Once every five years or so the blenders at General Cigar deem a selection of their aged tobaccos worthy of inclusion in a limited Macanudo Vintage edition. Last year saw the first such release with a maduro wrapper, a 13-year old Connecticut Broadleaf used on the Macanudo Maduro Vintage 1997.
The cigar was blended by Edmundo Garcia of General Cigar Dominicana in Santiago. It incorporates Nicaraguan ligero, Brazilian mata fina, two types of Dominican piloto cubano, and a binder grown on Nestor Plasencia’s farm in Talanga, Honduras.
The Macanudo Maduro Vintage is packed in handsome 12-count mahogany chests. The initial release last year — the “Reserva Dorada” edition — attracted attention because each cigar was adorned with a concave metal band. I’ve been told the band acts as a humidity gauge, but I am a little sceptical on that point. I do, however, believe it would make a swell engagement ring. (Under certain unspecified circumstances, for the digitally well endowed.)
Only two sizes are made, a 6 x 49 perfecto, and a 6 x 54 toro. I am reviewing the toro, obviously.
The wrapper is dark but not matte black (an indication of natural processing), and is somewhat rustic despite its rich complexion. The round Cullman style cap is a trademark of the Macanudo line, so it is present here as well. All other construction qualities are excellent — a firm roll, an easy draw, and a solid (but slightly flaky) ash. The burn is surprisingly even for a maduro cigar.
Overall construction: Excellent.
As you’d expect from a Macanudo, this cigar is very smooth, but it has a bit more flair than your typical Mac. In the first third there is a fair amount of spice on the nose (though not on the palate) and the smoke is highly aromatic with wood and chocolate scents. The smoke texture is creamy and medium in body.
There is a little more heft in the middle section as the flavors grow slightly more robust.
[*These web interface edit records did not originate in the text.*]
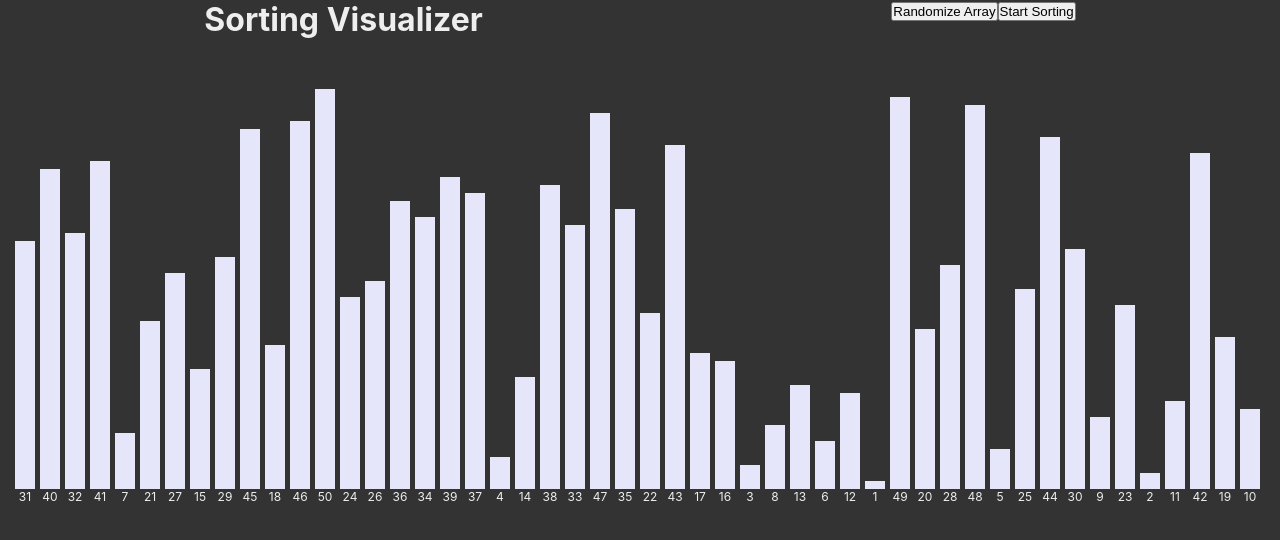
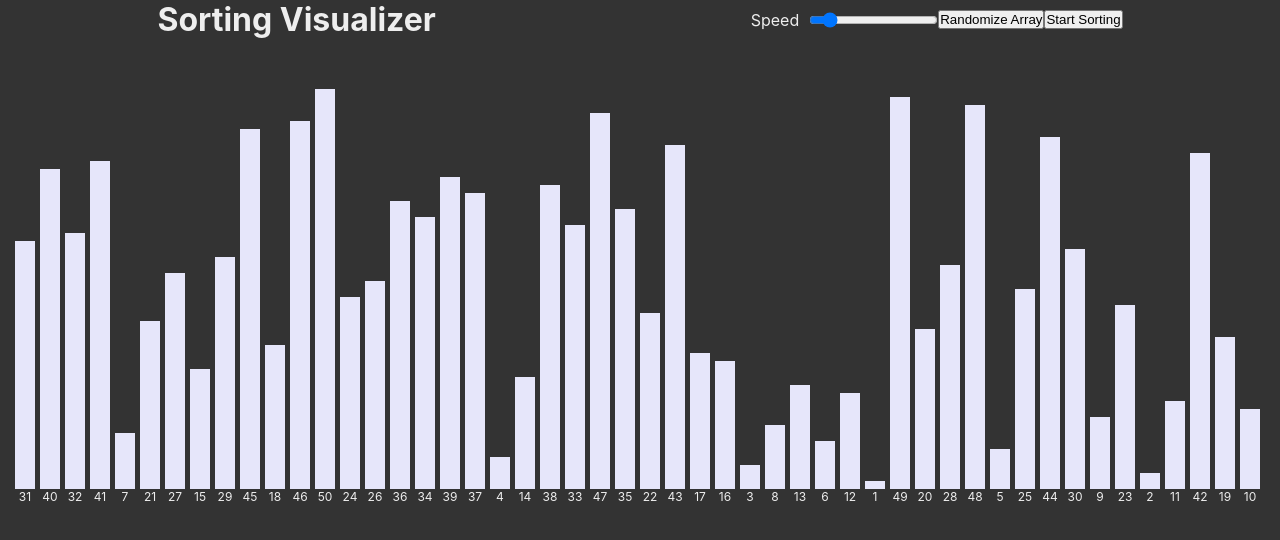
Before and after one commit to PranayBajracharya/Sorting-Visualizer, a React (Create React App) app: page / in a window 1280 px wide. Shown: the top 540 px of the page. Built offline with nearby package versions, Linux system fonts and the light colour scheme.

Commit message:
feat: added speed

```diff
--- a/src/App.tsx
+++ b/src/App.tsx
@@ -24,6 +24,7 @@ function App() {
     const [comparing, setComparing] = useState<Array<number | null>>([]);
     const [swapping, setSwapping] = useState<number[]>([]);
     const [sortedIndex, setSortedIndex] = useState<number[]>([]);
+    const [speed, setSpeed] = useState<number>(20);
 
     const randomize = () => {
         setSortingArray(randomizedArray());
@@ -46,13 +47,13 @@ function App() {
                 if (index !== null) {
                     setSortedIndex((prevState) => [...prevState, index]);
                 }
-            }, i * 100);
+            }, i * (1000 / speed));
         }
     };
 
     return (
         <div className="App">
-            <Header setStart={SortHandler} randomize={randomize}/>
+            <Header setStart={SortHandler} randomize={randomize} speed={speed} setSpeed={setSpeed}/>
             <Main
                 sortingArray={sortingArray}
                 comparing={comparing}
--- a/src/components/Header/Header.module.css
+++ b/src/components/Header/Header.module.css
@@ -2,3 +2,17 @@
     display: flex;
     justify-content: space-around;
 }
+
+.settings {
+    display: flex;
+    align-items: center;
+}
+
+.slider {
+    display: flex;
+    align-items: center;
+}
+
+.slider label {
+    margin-right: 10px;
+}
--- a/src/components/Header/Header.tsx
+++ b/src/components/Header/Header.tsx
@@ -1,16 +1,38 @@
 import React from "react";
 import classes from "./Header.module.css";
 
-const Header: React.FC<{ setStart: () => void; randomize: () => void; }> = (props) => {
+const Header: React.FC<{
+    setStart: () => void;
+    randomize: () => void;
+    speed: number;
+    setSpeed: (number: number) => void;
+}> = (props) => {
+    const { setStart, randomize, speed, setSpeed } = props;
 
-    const {setStart, randomize} = props;
-    return <header className={classes.header}>
-        <h1>Sorting Visualizer</h1>
-        <div>
-            <button onClick={randomize}>Randomize Array</button>
-            <button onClick={props.setStart}>Start Sorting</button>
-        </div>
-    </header>;
+    const speedHandler = (event: any) => {
+        setSpeed(event.target.valueAsNumber);
+    };
+
+    return (
+        <header className={classes.header}>
+            <h1>Sorting Visualizer</h1>
+            <div className={classes.settings}>
+                <div className={classes.slider}>
+                    <label htmlFor="speed">Speed</label>
+                    <input
+                        id="speed"
+                        type="range"
+                        min="10"
+                        max="100"
+                        value={speed}
+                        onChange={speedHandler}
+                    />
+                </div>
+                <button onClick={randomize}>Randomize Array</button>
+                <button onClick={setStart}>Start Sorting</button>
+            </div>
+        </header>
+    );
 };
 
 export default Header;
```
The cocoa and chocolate flavors migrate to the palate while the sweetness of the aroma intensifies and adds a touch of char.
The big surprise is in the final section of the cigar — a mild bite. Imagine that — a Macanudo with a bite! It is admittedly a playful one, and for the most part the cigar remains smooth with lots of chocolate and coffee notes to the end.
This Mac Maddy ’97 is a daddy of a smoke. It’s not tremendously complex, but it’s smooth and packs a whole lot more flavor than I’d expected. All of the flavors you’d expect from a top-shelf maduro are here — chocolate, wood, and sweet char — and it burns beautifully.
The going price for this cigar is around 9 USD per stick, but they’re a rare commodity at the moment. They seem to be sold out everywhere, which in itself is a good indication of its quality.